- [REQUIRED WORK] Copy out each line featuring the string "styles" from the entries beneath.

- [MATERIAL FOR THE TASK]
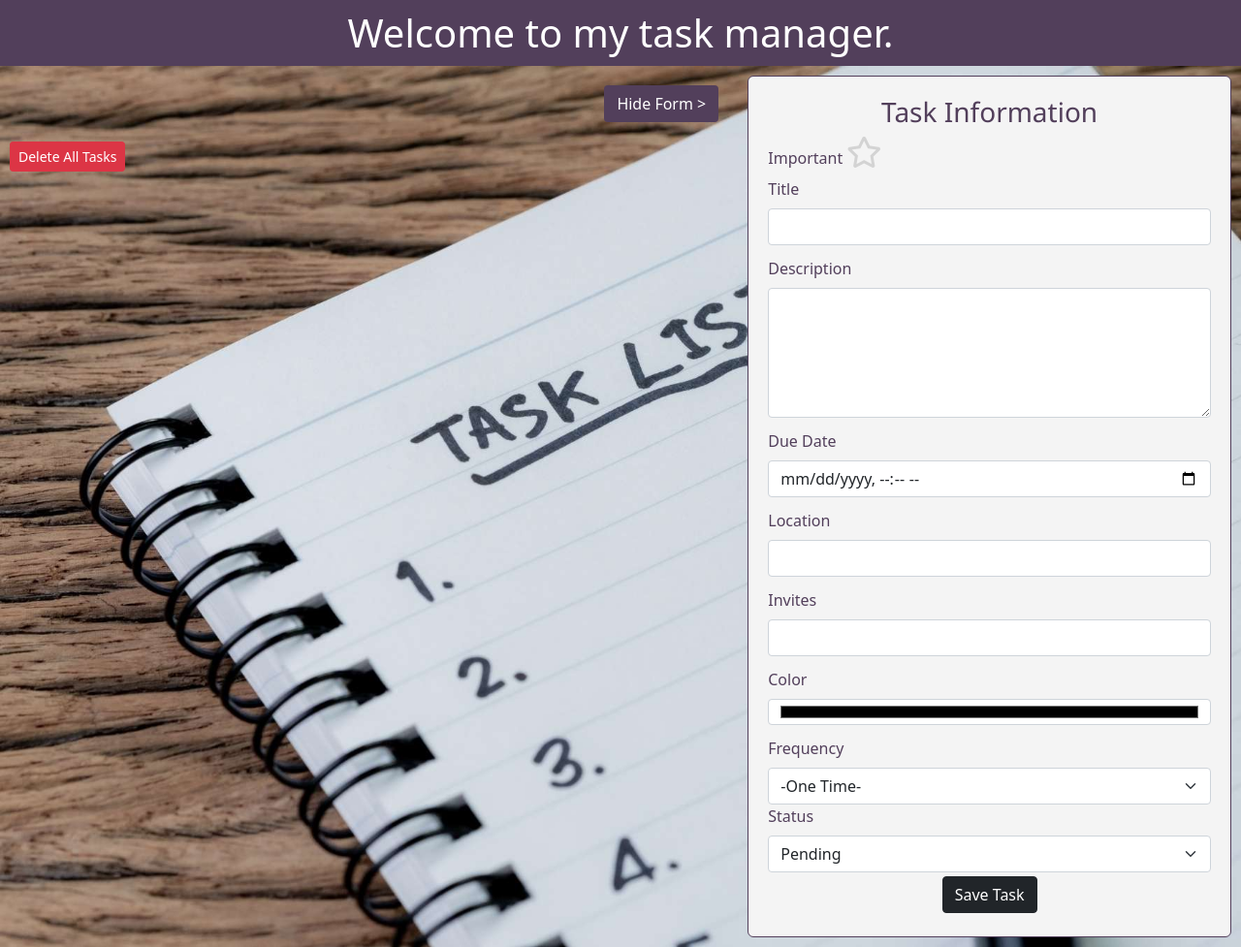
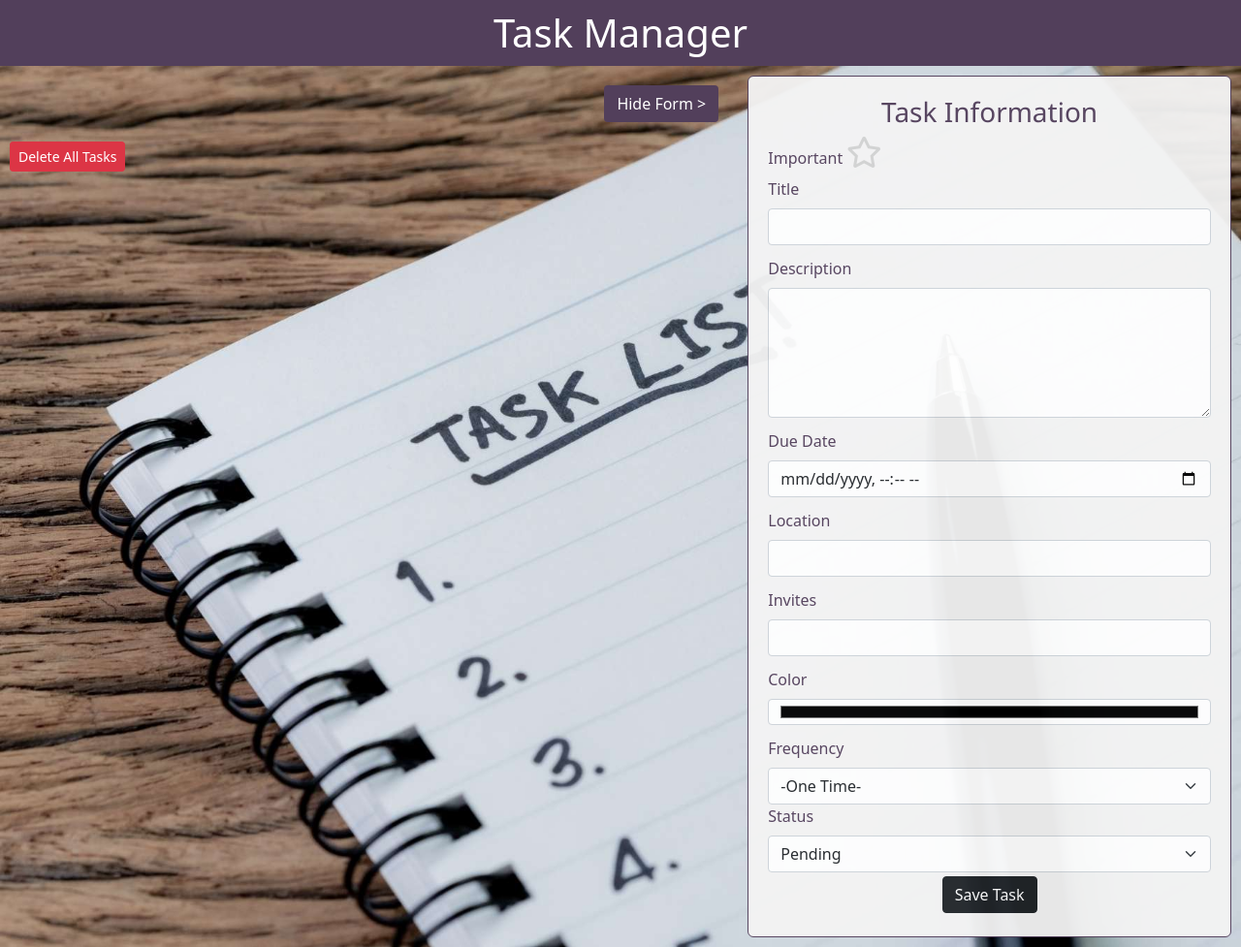
Before and after one commit to Seth21887/106-Intro-Class, a plain HTML site: page Task Manager/index.html in a window 1280 px wide. Shown: the whole page at 97% size. Drawn offline with nearby package versions, Linux system fonts and the light colour scheme; no server answers.

Commit message:
comp report

```diff
--- a/Task Manager/index.html
+++ b/Task Manager/index.html
@@ -11,7 +11,7 @@
     <title>My Task Manager</title>
 </head>
 <body>
-    <h1>Welcome to my task manager.</h1>
+    <h1 class="page-title">Task Manager</h1>
 
     <main class="main"> <!--divs are display block which means the entire horizontal area of screen that its on-->
         <section id="list">
--- a/Task Manager/styles/app.css
+++ b/Task Manager/styles/app.css
@@ -1,9 +1,14 @@
-h1{
+.page-title{
     color: white;
     text-align: center;
     margin: 0;
     padding: 10px 0;
     background-color: rgb(82,63,91);
+    /* position:fixed;
+    top:0;
+    left:0;
+    width:100%;
+    margin-bottom: 100px; */
 }
 .main{
     display:flex;
@@ -41,6 +46,7 @@ h1{
     border: 1px solid rgb(82,63,91);
     border-radius: 6px;
     margin: 10px;
+    opacity: 0.95;
 }
 .control{
     color: rgb(82,63,91);
```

- [ANSWER FOR THIS EXERCISE]
--- a/Task Manager/styles/app.css
+++ b/Task Manager/styles/app.css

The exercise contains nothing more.